* TRY IT *
If a line of the records contains the word "object", list it.

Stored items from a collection
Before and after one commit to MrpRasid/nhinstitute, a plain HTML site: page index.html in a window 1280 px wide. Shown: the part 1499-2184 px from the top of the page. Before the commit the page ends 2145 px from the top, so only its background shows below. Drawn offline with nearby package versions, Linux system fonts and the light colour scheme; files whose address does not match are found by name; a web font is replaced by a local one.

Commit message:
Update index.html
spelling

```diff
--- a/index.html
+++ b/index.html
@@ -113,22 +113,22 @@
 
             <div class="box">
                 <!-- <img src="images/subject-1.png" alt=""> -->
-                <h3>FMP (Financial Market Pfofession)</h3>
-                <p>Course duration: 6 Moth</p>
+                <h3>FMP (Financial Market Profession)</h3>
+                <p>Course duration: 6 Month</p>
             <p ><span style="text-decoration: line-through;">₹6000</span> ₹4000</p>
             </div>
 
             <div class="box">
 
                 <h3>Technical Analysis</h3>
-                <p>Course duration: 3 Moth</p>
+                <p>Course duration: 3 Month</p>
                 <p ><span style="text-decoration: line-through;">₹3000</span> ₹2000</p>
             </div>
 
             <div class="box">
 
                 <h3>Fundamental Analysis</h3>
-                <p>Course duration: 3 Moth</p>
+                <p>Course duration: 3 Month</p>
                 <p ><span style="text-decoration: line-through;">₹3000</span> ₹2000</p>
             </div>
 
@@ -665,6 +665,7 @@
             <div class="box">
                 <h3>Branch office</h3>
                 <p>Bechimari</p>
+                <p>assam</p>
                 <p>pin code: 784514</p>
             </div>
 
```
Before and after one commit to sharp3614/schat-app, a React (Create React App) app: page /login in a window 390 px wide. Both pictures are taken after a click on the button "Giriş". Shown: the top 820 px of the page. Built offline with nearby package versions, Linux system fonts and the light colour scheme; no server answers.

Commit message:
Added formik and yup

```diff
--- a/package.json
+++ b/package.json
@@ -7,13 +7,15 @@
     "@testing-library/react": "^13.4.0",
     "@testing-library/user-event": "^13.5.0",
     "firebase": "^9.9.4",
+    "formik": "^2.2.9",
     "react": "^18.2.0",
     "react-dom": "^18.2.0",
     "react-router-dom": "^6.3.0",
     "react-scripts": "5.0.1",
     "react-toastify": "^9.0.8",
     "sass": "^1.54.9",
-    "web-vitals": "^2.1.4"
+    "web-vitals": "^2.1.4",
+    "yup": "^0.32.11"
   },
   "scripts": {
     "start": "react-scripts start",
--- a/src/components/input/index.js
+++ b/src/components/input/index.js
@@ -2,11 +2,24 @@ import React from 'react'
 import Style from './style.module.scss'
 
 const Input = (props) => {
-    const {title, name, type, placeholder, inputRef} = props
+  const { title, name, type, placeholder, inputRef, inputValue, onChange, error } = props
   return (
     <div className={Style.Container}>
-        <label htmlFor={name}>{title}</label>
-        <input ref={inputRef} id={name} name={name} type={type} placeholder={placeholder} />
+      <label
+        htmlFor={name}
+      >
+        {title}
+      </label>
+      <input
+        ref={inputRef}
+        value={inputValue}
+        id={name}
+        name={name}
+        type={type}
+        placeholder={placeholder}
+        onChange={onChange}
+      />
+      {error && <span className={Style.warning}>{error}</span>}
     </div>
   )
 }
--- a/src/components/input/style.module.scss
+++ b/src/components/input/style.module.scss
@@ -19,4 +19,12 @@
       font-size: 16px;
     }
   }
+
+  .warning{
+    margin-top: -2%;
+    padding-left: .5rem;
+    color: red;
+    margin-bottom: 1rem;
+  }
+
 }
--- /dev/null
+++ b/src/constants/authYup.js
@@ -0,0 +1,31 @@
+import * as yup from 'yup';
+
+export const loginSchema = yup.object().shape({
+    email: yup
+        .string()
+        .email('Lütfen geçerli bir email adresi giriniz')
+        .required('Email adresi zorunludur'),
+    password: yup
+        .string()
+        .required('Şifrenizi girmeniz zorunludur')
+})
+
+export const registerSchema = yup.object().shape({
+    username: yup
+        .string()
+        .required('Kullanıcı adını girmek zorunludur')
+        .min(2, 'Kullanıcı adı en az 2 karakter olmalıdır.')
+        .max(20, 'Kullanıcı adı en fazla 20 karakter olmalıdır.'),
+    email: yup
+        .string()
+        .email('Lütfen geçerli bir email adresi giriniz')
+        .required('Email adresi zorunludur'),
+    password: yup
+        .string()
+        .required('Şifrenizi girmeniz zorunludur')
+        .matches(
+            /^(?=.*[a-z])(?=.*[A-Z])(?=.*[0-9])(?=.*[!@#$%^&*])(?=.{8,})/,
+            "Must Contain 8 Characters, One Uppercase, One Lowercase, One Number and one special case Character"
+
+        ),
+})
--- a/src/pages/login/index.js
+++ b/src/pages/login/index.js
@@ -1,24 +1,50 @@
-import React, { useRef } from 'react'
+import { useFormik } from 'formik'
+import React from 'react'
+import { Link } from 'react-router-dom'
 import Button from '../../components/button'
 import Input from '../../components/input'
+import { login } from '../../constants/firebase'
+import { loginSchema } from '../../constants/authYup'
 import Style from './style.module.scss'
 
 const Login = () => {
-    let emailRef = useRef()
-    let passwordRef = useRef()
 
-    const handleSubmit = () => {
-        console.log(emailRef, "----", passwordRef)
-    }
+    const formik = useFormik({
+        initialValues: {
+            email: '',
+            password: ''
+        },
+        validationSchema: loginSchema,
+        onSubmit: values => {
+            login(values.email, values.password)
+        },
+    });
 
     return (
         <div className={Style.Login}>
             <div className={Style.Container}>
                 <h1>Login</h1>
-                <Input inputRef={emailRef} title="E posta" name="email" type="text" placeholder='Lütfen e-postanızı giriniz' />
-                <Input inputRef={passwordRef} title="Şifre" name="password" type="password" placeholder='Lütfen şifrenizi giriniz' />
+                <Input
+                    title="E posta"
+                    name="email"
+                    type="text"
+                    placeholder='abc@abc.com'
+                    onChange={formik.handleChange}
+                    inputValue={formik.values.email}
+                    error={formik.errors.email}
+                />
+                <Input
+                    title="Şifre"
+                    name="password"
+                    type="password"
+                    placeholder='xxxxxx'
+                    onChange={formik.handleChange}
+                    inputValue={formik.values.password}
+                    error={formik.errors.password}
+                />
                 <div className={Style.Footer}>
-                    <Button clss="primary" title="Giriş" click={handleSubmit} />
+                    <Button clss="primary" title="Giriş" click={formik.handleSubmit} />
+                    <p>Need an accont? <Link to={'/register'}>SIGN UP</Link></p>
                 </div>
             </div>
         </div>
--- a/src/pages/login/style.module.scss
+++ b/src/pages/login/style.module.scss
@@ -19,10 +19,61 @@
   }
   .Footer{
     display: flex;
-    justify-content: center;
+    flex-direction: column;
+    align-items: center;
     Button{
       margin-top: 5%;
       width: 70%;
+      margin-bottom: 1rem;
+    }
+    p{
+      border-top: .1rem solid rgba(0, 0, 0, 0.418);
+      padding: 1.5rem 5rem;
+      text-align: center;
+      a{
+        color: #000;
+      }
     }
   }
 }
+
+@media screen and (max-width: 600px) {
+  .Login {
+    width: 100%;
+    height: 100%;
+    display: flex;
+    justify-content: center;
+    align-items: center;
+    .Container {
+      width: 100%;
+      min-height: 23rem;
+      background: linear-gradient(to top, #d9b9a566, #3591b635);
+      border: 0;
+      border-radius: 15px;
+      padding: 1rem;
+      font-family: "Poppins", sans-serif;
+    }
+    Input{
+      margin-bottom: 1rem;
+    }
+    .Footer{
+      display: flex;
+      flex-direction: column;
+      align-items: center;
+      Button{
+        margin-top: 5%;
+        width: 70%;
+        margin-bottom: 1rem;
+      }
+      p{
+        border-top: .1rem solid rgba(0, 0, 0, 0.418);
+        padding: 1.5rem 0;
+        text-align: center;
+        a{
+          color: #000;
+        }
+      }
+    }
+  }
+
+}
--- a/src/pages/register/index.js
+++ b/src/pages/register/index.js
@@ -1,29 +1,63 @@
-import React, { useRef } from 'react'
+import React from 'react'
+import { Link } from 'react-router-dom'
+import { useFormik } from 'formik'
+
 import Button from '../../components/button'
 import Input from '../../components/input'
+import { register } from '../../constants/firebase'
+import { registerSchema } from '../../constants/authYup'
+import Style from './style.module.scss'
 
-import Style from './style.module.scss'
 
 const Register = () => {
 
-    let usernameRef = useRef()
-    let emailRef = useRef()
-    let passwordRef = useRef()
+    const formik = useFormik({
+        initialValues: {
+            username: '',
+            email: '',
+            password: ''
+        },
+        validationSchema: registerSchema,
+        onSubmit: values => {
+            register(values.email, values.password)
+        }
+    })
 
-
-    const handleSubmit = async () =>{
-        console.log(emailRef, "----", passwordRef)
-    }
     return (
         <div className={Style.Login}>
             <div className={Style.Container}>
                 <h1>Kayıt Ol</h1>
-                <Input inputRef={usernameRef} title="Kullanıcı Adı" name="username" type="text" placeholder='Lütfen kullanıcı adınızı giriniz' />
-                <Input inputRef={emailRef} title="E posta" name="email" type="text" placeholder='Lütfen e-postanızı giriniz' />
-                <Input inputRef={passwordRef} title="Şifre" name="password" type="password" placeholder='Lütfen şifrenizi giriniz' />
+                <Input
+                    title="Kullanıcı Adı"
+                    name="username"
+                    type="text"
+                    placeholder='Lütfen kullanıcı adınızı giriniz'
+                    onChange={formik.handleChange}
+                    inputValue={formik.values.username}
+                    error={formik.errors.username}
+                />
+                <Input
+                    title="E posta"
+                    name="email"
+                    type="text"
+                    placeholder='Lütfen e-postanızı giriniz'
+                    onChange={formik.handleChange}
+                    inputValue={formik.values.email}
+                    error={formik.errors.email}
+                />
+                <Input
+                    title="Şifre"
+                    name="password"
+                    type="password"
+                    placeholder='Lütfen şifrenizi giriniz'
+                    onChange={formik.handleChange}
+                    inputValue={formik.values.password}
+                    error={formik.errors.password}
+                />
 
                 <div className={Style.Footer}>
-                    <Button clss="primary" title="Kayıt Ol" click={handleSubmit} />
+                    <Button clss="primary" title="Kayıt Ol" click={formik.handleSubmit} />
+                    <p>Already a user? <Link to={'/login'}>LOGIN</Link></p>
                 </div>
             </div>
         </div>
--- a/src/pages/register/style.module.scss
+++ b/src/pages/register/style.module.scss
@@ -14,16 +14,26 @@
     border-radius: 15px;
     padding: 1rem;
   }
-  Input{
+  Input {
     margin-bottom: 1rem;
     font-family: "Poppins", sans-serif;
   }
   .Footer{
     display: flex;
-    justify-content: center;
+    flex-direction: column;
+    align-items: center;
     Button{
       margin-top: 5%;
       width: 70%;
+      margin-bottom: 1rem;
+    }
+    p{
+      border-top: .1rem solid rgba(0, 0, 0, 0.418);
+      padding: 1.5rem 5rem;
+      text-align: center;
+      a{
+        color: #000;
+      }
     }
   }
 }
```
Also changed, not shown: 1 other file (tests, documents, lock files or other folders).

* RESULT *
+export const loginSchema = yup.object().shape({
+export const registerSchema = yup.object().shape({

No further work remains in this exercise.